Problem – Produce a verbatim copy of the records, and keep the images out of it.

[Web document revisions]
· · · ·

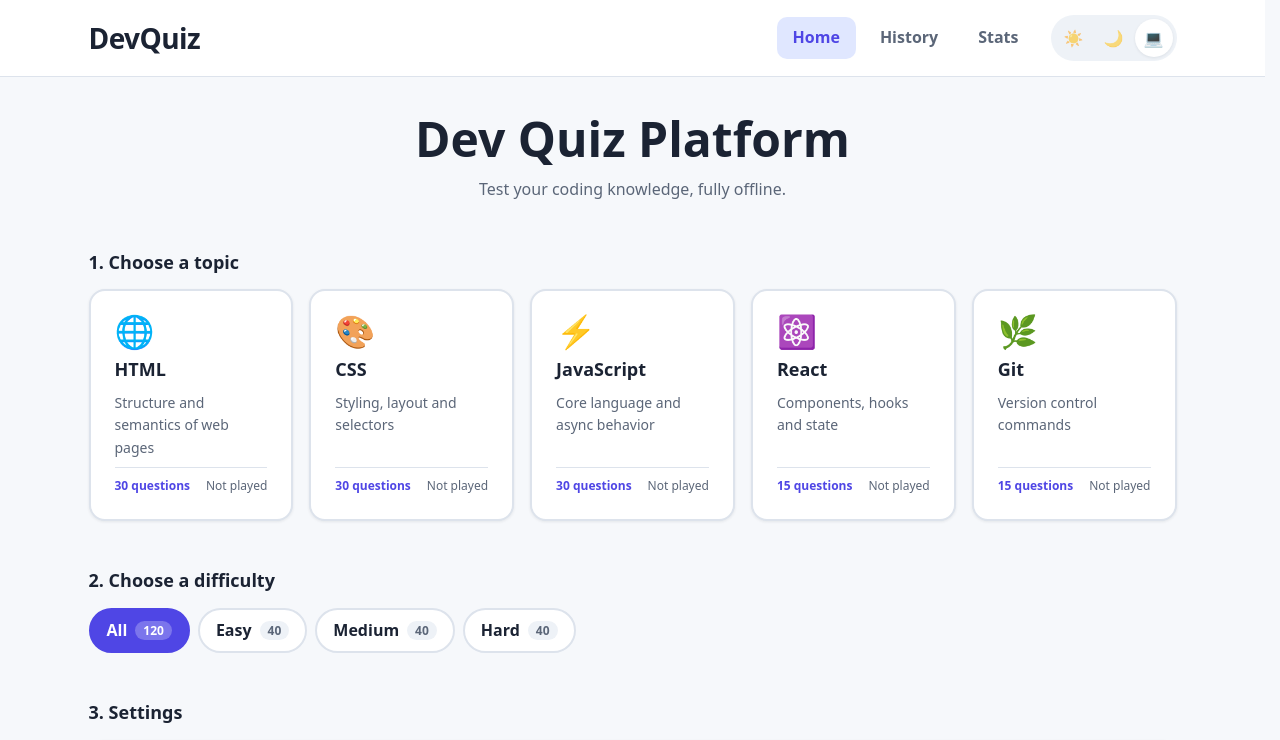
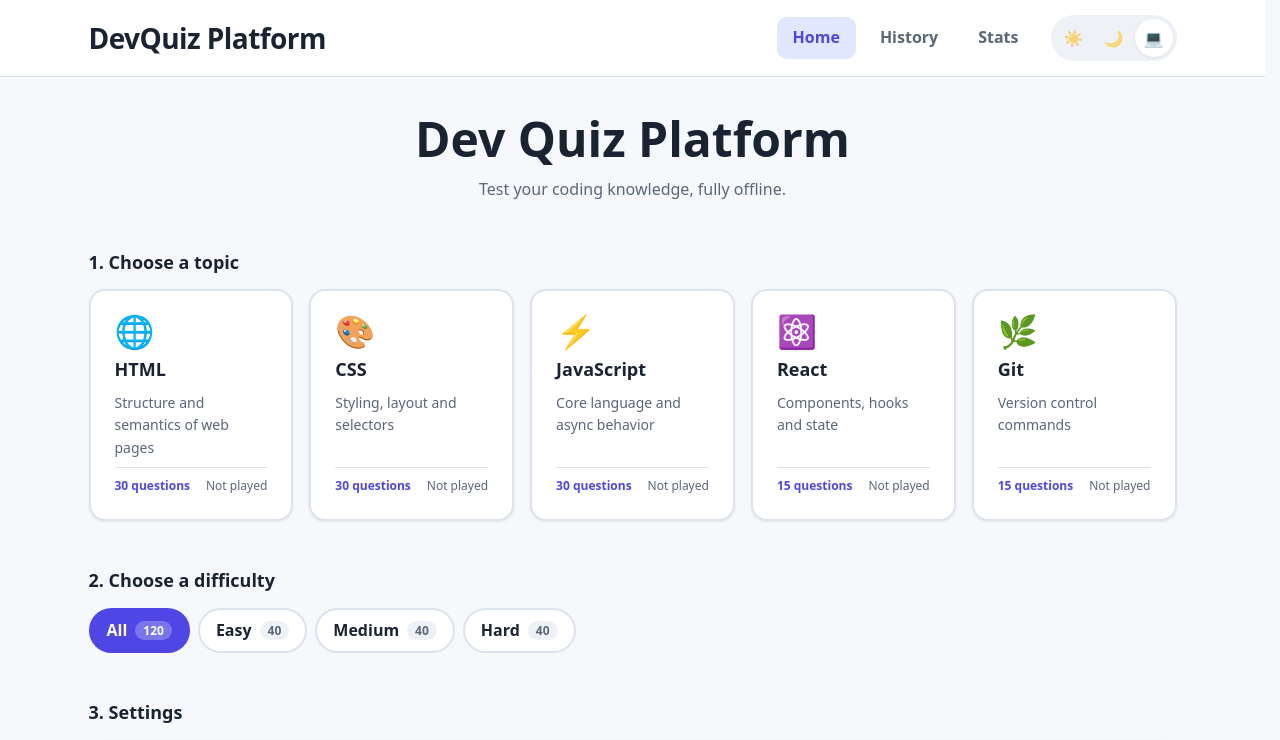
Before and after one commit to sieve-dev-sudo/dev-quiz-platform, a React (Vite) app: page / in a window 1280 px wide. Shown: the top 740 px of the page. Built offline with nearby package versions, Linux system fonts and the light colour scheme.

Commit message:
feat: rename navbar logo to DevQuiz Platform

```diff
--- a/src/components/Header.jsx
+++ b/src/components/Header.jsx
@@ -13,7 +13,7 @@ function Header() {
     <header className="header">
       <div className="container header-inner">
         <Link to="/" className="header-logo">
-          DevQuiz
+          DevQuiz Platform
         </Link>
 
         <div className="header-actions">
```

· · · ·

The completed task –
Before and after one commit to sieve-dev-sudo/dev-quiz-platform, a React (Vite) app: page / in a window 1280 px wide. Shown: the top 740 px of the page. Built offline with nearby package versions, Linux system fonts and the light colour scheme.

Commit message:
feat: rename navbar logo to DevQuiz Platform

```diff
--- a/src/components/Header.jsx
+++ b/src/components/Header.jsx
@@ -13,7 +13,7 @@ function Header() {
     <header className="header">
       <div className="container header-inner">
         <Link to="/" className="header-logo">
-          DevQuiz
+          DevQuiz Platform
         </Link>
 
         <div className="header-actions">
```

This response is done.